Sida 151 - For not to think of what I needs must feel, But to be still and patient, all I can; And haply by abstruse research to steal From my own nature all the natural man This was my sole resource, my only plan: Till that which suits a part infects the whole, And now is almost grown the habit of my soul.
Sida 152 - Our observation employed either about external sensible objects, or about the internal operations of our minds, perceived and reflected on by ourselves, is that which supplies our understandings with all the materials of thinking. These two are the fountains of knowledge from whence all the ideas we have or can naturally have do spring.

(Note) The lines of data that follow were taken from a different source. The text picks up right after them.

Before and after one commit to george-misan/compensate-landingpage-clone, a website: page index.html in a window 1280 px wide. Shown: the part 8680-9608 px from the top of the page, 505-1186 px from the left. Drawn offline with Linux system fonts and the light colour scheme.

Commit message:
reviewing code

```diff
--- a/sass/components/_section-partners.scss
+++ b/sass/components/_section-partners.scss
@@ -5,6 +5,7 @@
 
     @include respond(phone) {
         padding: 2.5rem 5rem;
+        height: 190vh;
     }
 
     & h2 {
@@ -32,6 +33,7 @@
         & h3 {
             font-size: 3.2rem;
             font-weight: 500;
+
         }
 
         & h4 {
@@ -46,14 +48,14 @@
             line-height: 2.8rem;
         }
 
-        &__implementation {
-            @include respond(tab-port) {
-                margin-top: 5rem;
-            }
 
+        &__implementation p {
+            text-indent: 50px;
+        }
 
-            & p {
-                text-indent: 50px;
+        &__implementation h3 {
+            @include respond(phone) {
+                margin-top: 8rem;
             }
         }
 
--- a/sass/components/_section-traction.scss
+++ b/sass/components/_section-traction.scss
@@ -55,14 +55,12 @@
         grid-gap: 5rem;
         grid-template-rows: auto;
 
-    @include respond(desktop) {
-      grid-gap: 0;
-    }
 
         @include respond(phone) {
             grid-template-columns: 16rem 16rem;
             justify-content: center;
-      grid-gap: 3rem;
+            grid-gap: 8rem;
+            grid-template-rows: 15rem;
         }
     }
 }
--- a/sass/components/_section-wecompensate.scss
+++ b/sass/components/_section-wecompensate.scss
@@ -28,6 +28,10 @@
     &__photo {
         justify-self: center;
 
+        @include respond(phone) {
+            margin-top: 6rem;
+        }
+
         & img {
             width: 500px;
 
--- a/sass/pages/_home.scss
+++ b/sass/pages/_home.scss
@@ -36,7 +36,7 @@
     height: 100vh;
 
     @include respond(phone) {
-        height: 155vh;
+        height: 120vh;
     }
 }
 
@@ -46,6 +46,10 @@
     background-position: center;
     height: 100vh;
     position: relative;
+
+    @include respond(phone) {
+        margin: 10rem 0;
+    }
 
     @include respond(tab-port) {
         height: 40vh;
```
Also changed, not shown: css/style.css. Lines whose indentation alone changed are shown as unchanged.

Sida 148 - I felt thee ! — on that sea-cliff's verge, Whose pines, scarce travelled by the breeze above, Had made one murmur with the distant surge ! Yes, while I stood and gazed, my temples bare, And shot my being through earth, sea and air, Possessing all things with intensest love, O Liberty ! my spirit felt thee there.
Sida 22 - I'll tell you, friend! a wise man and a fool. You'll find, if once the monarch acts the monk Or, cobbler-like, the parson will be drunk, Worth makes the man, and want of it the fellow, The rest is all but leather or prunella.
Sida 230 - And when the Lord saw that he turned aside to see, God called unto him out of the midst of the bush, and said, Moses, Moses. And he said, Here am I.
Sida 149 - Or throne of corses which his sword hath slain ? Greatness and goodness are not means but ends ! Hath he not always treasures, always friends, The good great man? Three treasures, love and light, And calm thoughts regular as infant's breath : And three firm friends, more sure than day and night, Himself, his Maker, and the angel Death.
Sida 51 - Fontenoy, the blood of the mountaineers who were slaughtered at Culloden. The evils produced by his wickedness were felt in lands where the name of Prussia was unknown ; and, in order that he might rob a neighbor whom he had promised to defend, black men fought on the coast of Coromandel, and red men scalped each other by the great lakes of North America.
Sida 24 - We have but faith: we cannot know, For knowledge is of things we see; And yet we trust it comes from thee, A beam in darkness: let it grow.
Sida 219 - Know ye not, that to whom ye yield yourselves servants to obey, his servants ye are to whom ye obey ; whether of sin unto death, or of obedience unto righteousness...
Sida 97 - It was foretold, that to him should the gathering of the people be ; and that God would give him the Heathen for his inheritance, and the utmost parts of the earth for his possession, which was punctually fulfilled by the wonderful success of the gospel, and its universal propagation throughout the world.